> _Your objective_: Would you please return the lines of the material that contain the word "templates"?

[[ Source data open ]]

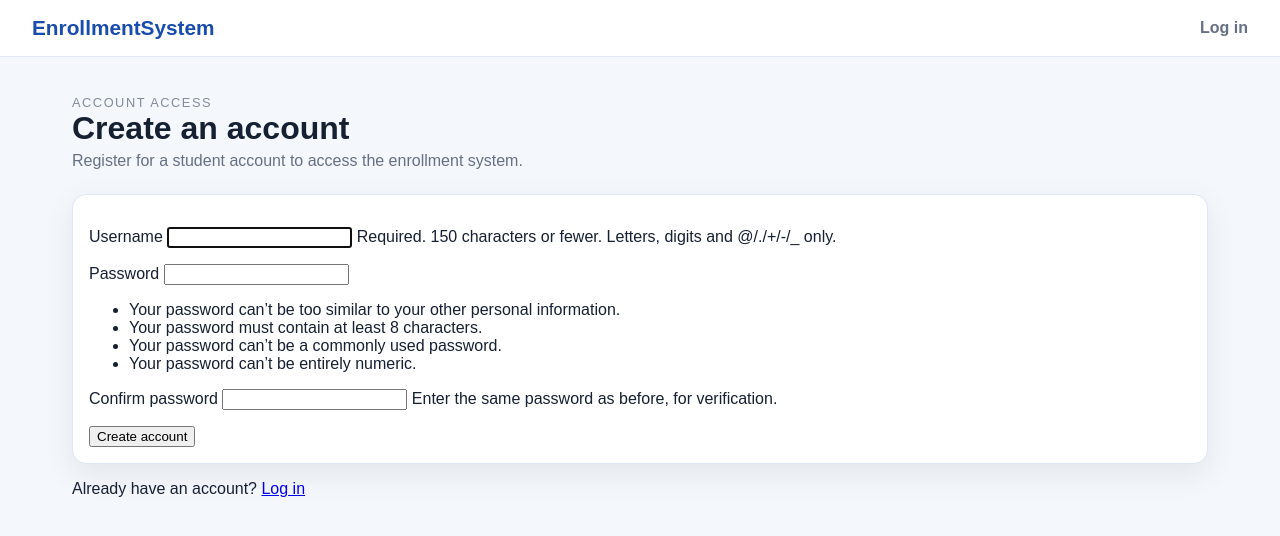
After one commit to ArbitErDL001/EnrollmentSystem, a Django app: page /accounts/register/ in a window 1280 px wide. The commit adds this page. Shown: the top 536 px of the page. Run offline with Django 5.2, Linux system fonts and the light colour scheme.

Commit message:
Registration html

```diff
--- a/config/urls.py
+++ b/config/urls.py
@@ -2,10 +2,12 @@ from django.contrib import admin
 from django.contrib.auth.views import LoginView, LogoutView
 from django.urls import include, path
 
+from config.views import register
 from students.views import home
 
 urlpatterns = [
     path('accounts/login/', LoginView.as_view(template_name='registration/login.html'), name='login'),
+    path('accounts/register/', register, name='register'),
     path('accounts/logout/', LogoutView.as_view(), name='logout'),
     path('', home, name='home'),
     path('students/', include('students.urls')),
--- /dev/null
+++ b/config/views.py
@@ -0,0 +1,19 @@
+from django.contrib import messages
+from django.contrib.auth.forms import UserCreationForm
+from django.shortcuts import redirect, render
+
+
+def register(request):
+    if request.user.is_authenticated:
+        return redirect('home')
+
+    if request.method == 'POST':
+        form = UserCreationForm(request.POST)
+        if form.is_valid():
+            form.save()
+            messages.success(request, 'Your account was created. You can now log in.')
+            return redirect('login')
+    else:
+        form = UserCreationForm()
+
+    return render(request, 'registration/register.html', {'form': form})
--- a/templates/base.html
+++ b/templates/base.html
@@ -35,6 +35,13 @@
         </nav>
     </header>
     <main class="container">
+        {% if messages %}
+        <ul aria-label="Messages">
+            {% for message in messages %}
+            <li>{{ message }}</li>
+            {% endfor %}
+        </ul>
+        {% endif %}
         {% block content %}{% endblock %}
     </main>
 </body>
--- a/templates/registration/login.html
+++ b/templates/registration/login.html
@@ -23,4 +23,6 @@
     <input type="hidden" name="next" value="{{ next }}">
     <button type="submit">Log in</button>
 </form>
+
+<p>Need an account? <a href="{% url 'register' %}">Create one</a></p>
 {% endblock %}
--- /dev/null
+++ b/templates/registration/register.html
@@ -0,0 +1,35 @@
+{% extends 'base.html' %}
+
+{% block content %}
+<section class="page-header">
+    <p class="eyebrow">Account access</p>
+    <h1>Create an account</h1>
+    <p>Register for a student account to access the enrollment system.</p>
+</section>
+
+<form class="table-card" method="post">
+    {% csrf_token %}
+    {{ form.non_field_errors }}
+    <p>
+        <label for="{{ form.username.id_for_label }}">Username</label>
+        {{ form.username }}
+        {{ form.username.help_text }}
+        {{ form.username.errors }}
+    </p>
+    <p>
+        <label for="{{ form.password1.id_for_label }}">Password</label>
+        {{ form.password1 }}
+        {{ form.password1.help_text }}
+        {{ form.password1.errors }}
+    </p>
+    <p>
+        <label for="{{ form.password2.id_for_label }}">Confirm password</label>
+        {{ form.password2 }}
+        {{ form.password2.help_text }}
+        {{ form.password2.errors }}
+    </p>
+    <button type="submit">Create account</button>
+</form>
+
+<p>Already have an account? <a href="{% url 'login' %}">Log in</a></p>
+{% endblock %}
```
Also changed, not shown: config/tests.py (added, +35 -0 lines).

[[ Source data closed ]]

> _Response area_:
--- a/templates/base.html
+++ b/templates/base.html
--- a/templates/registration/login.html
+++ b/templates/registration/login.html
+++ b/templates/registration/register.html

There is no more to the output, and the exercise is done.